▶ _Exercise_: Wherever the word "workspace" occurs in the lines below, copy the whole line.

▶ _Data for analysis_:
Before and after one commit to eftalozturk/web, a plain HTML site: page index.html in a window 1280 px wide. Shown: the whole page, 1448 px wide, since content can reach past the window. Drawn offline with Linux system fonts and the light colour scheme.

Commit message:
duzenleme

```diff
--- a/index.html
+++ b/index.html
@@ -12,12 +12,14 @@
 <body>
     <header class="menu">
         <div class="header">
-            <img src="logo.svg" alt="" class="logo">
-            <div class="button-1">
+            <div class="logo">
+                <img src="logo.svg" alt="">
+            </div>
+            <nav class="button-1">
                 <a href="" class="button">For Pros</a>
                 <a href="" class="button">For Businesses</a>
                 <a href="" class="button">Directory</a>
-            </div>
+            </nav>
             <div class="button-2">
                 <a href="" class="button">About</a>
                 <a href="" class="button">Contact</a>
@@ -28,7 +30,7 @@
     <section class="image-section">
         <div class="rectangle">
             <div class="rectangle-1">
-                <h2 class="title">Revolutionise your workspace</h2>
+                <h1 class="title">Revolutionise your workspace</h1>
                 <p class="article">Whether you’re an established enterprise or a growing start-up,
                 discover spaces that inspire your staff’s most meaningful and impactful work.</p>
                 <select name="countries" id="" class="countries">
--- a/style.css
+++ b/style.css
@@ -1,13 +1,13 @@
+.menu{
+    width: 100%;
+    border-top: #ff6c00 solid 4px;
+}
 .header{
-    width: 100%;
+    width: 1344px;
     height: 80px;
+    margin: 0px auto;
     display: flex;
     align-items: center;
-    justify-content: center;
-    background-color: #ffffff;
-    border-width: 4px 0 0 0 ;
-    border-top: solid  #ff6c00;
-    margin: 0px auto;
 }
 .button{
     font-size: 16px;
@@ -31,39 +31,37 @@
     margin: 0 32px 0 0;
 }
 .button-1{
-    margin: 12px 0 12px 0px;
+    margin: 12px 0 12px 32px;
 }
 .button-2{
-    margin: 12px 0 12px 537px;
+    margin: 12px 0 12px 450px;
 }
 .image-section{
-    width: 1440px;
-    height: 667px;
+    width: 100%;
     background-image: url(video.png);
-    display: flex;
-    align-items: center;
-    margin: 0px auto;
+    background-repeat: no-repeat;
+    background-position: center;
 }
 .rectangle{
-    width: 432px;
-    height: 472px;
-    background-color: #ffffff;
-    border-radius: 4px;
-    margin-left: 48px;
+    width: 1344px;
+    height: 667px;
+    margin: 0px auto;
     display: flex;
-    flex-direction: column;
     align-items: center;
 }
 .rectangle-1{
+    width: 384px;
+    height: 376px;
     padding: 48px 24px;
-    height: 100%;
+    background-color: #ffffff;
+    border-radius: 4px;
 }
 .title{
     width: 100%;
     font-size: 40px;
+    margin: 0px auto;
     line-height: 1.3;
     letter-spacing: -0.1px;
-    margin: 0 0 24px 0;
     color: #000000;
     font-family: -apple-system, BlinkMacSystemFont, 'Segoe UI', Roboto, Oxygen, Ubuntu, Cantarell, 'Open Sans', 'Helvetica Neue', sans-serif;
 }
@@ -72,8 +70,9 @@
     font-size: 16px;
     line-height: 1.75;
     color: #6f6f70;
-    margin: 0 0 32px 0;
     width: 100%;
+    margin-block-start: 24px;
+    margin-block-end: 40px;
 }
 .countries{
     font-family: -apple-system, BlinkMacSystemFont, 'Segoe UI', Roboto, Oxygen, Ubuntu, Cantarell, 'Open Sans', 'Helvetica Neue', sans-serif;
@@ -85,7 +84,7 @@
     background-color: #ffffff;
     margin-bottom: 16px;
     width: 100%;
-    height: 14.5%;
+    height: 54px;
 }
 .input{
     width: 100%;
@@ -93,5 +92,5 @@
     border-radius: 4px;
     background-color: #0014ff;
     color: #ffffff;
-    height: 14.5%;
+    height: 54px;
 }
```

▶ _Written solution_:
-                <h2 class="title">Revolutionise your workspace</h2>
+                <h1 class="title">Revolutionise your workspace</h1>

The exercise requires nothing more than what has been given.